* **YOUR INSTRUCTIONS**
Whichever lines of the material contain "after", copy each of them.

________________________________________

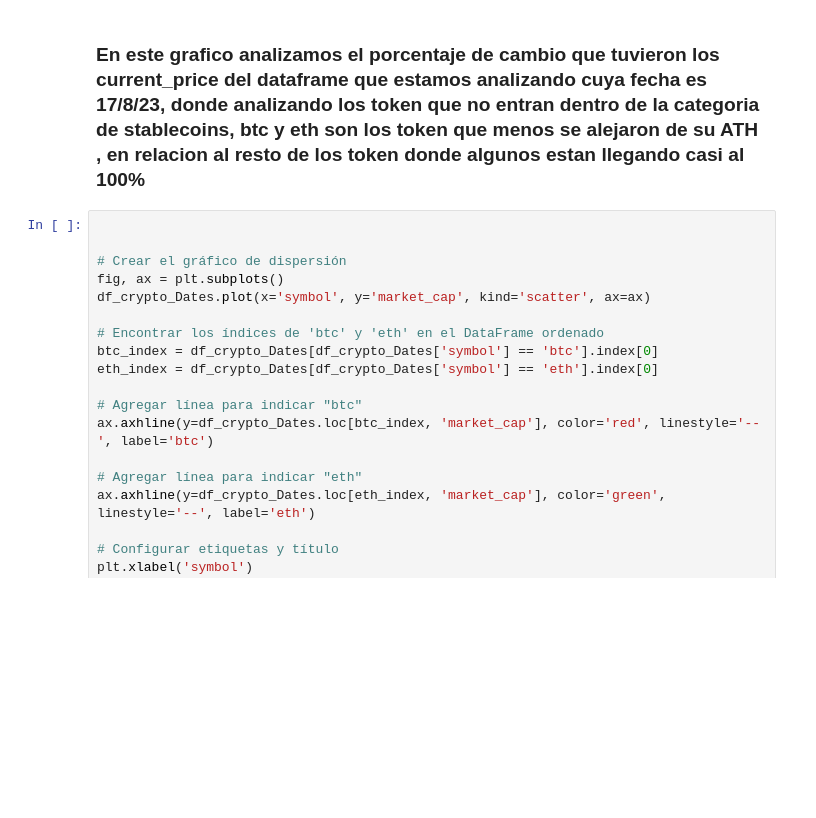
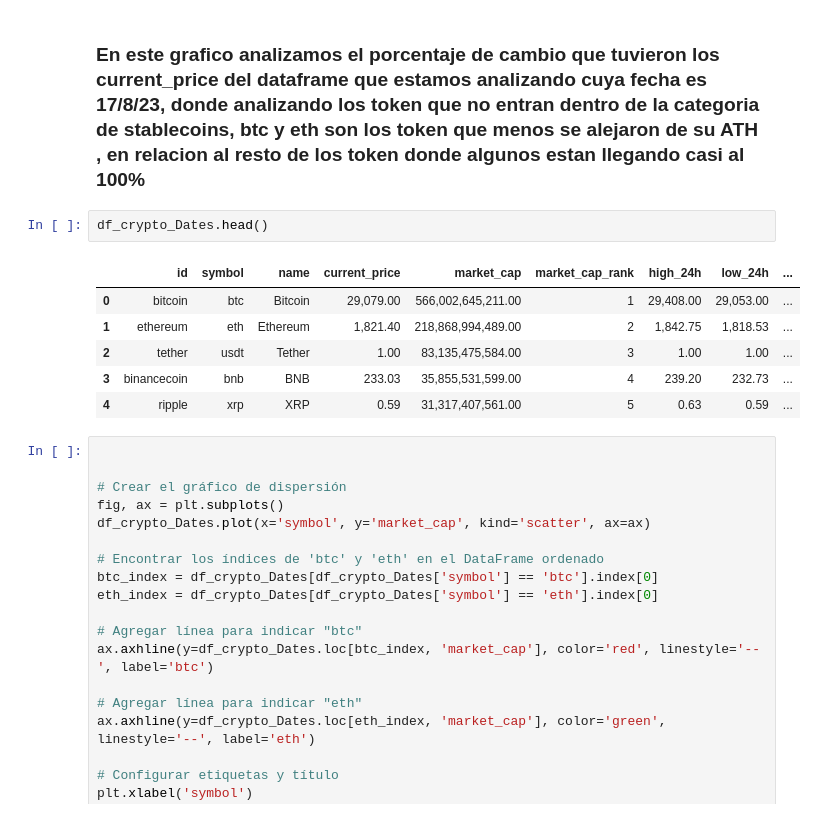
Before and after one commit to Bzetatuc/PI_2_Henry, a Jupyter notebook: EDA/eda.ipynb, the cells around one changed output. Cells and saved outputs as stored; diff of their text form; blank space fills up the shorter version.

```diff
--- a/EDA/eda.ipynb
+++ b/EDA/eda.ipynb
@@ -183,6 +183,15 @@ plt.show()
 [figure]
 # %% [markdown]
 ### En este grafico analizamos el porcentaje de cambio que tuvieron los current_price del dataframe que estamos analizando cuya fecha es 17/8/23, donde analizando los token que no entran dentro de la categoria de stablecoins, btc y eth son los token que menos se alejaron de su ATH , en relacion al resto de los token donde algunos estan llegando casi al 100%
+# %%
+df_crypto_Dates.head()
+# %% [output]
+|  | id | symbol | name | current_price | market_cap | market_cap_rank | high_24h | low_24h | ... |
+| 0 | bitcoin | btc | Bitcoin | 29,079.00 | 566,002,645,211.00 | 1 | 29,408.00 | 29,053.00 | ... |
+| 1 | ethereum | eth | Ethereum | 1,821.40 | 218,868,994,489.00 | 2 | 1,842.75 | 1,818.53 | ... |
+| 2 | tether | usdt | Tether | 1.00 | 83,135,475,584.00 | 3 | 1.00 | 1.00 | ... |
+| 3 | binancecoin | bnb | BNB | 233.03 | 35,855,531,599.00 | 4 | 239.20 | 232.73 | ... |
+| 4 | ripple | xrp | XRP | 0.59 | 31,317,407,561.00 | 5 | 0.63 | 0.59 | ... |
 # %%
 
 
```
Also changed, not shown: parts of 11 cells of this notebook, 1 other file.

________________________________________

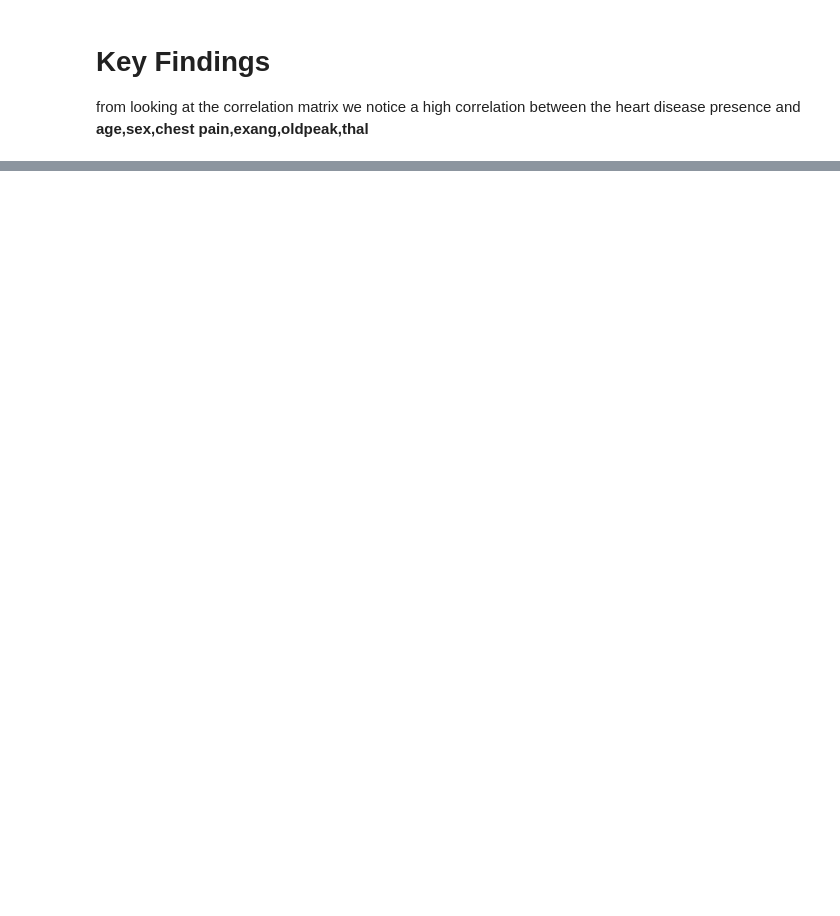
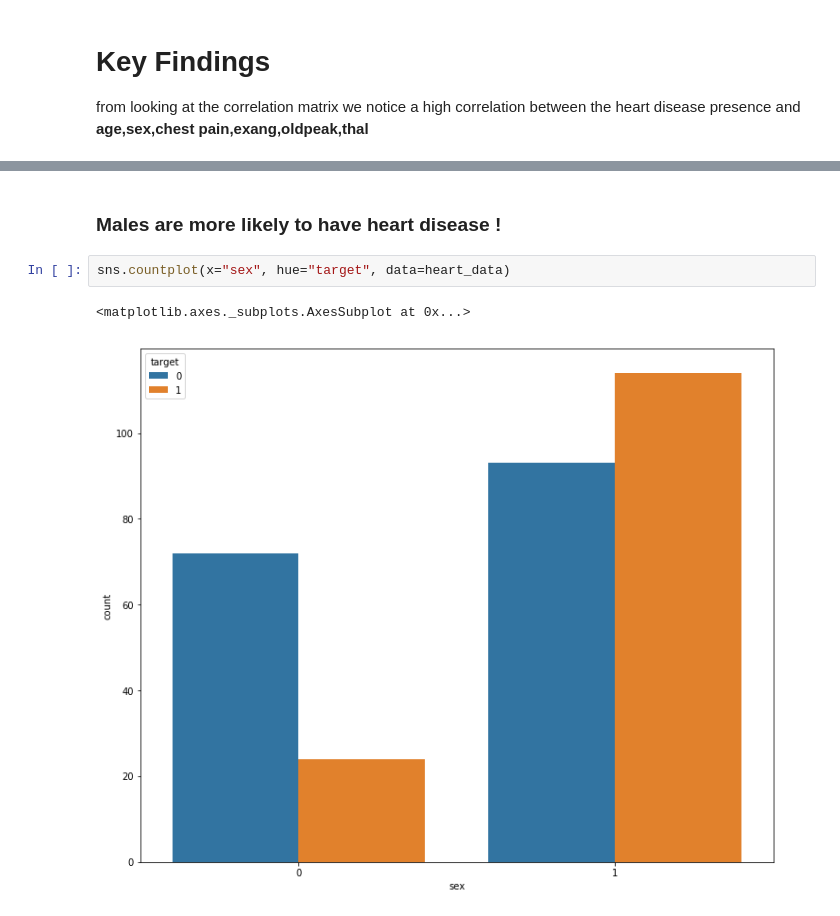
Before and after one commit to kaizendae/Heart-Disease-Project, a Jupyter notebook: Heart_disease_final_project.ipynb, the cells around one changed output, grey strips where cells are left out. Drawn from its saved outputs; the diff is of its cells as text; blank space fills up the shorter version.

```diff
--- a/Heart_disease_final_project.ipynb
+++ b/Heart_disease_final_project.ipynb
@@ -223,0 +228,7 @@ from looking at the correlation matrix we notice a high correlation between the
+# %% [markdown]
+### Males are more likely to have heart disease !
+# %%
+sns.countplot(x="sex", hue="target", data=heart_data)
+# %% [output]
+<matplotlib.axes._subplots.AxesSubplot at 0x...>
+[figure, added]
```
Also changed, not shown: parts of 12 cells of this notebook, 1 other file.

________________________________________

* **RESULT FOR THIS TASK**
Before and after one commit to Bzetatuc/PI_2_Henry, a Jupyter notebook: EDA/eda.ipynb, the cells around one changed output. Cells and saved outputs as stored; diff of their text form; blank space fills up the shorter version.
Before and after one commit to kaizendae/Heart-Disease-Project, a Jupyter notebook: Heart_disease_final_project.ipynb, the cells around one changed output, grey strips where cells are left out. Drawn from its saved outputs; the diff is of its cells as text; blank space fills up the shorter version.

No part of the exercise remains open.